Now I'm hearing that lawyers are attaching additional medical personnel to a plaintiff's case (like catching dolphins in tuna nets?) in order to extort a smallish settlement early in the process that allows funding for going after the "big fish". It's a hard sell to keep a defendant that shouldn't be even in the crosshairs to stay in and face ruinous costs of a trial when they could get out for $10,000 or so. Unless the system is changed, the only response is to fight to the bitter end in every case or to have no easy money to go after. Unlike doctors who are forced to carry malpractice insurance in order to be on a hospital staff, nurse midwives working out of an independent facility should protect their assets, drop their liability insurance, and tell prospective patients that they have none. There are plenty of people who would still use their services.
Interestingly, right in the middle of the New York Post story of August 12 about the midwives' disappearance, there is a paid advertising box with links to three personal injury law firms. We need look no further for the cause of the crisis.
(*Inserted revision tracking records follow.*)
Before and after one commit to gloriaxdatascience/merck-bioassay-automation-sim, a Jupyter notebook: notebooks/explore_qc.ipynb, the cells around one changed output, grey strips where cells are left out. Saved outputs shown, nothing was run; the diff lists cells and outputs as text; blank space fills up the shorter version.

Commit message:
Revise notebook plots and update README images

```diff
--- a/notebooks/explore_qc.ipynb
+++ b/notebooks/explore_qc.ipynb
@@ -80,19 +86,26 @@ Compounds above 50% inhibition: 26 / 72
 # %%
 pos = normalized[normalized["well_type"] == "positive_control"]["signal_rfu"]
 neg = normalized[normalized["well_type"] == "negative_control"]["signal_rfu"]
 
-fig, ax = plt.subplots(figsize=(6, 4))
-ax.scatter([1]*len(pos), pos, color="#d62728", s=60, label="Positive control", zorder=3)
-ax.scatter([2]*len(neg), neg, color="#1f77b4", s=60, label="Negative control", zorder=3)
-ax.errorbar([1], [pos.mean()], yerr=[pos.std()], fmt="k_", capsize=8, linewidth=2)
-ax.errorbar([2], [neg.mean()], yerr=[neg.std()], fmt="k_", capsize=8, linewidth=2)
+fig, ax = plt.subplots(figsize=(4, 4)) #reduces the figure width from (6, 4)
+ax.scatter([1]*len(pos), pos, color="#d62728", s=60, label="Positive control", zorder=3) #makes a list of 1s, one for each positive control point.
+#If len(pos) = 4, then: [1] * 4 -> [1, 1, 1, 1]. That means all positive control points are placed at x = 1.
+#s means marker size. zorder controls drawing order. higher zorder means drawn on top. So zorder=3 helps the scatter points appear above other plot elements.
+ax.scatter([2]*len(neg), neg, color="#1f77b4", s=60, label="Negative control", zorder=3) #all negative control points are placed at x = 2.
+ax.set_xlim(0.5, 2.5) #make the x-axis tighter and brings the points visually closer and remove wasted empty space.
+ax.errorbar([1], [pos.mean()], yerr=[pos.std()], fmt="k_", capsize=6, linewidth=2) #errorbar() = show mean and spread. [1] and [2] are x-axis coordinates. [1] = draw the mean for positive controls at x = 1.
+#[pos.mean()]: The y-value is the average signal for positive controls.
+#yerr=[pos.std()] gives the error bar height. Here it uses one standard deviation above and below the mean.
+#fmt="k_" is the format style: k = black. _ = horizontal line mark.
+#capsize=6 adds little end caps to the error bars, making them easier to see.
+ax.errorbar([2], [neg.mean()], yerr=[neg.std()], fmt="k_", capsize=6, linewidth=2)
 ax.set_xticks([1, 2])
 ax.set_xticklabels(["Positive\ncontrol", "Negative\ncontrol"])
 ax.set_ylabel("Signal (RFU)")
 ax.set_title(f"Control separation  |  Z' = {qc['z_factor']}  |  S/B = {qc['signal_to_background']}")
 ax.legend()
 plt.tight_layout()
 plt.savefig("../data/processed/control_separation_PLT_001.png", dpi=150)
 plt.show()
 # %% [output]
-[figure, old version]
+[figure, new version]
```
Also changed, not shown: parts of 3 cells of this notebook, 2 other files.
Scott L. Replogle M.D., Louisville, Colo.Posted by Walter Olson at September 18, 2003 10:47 AM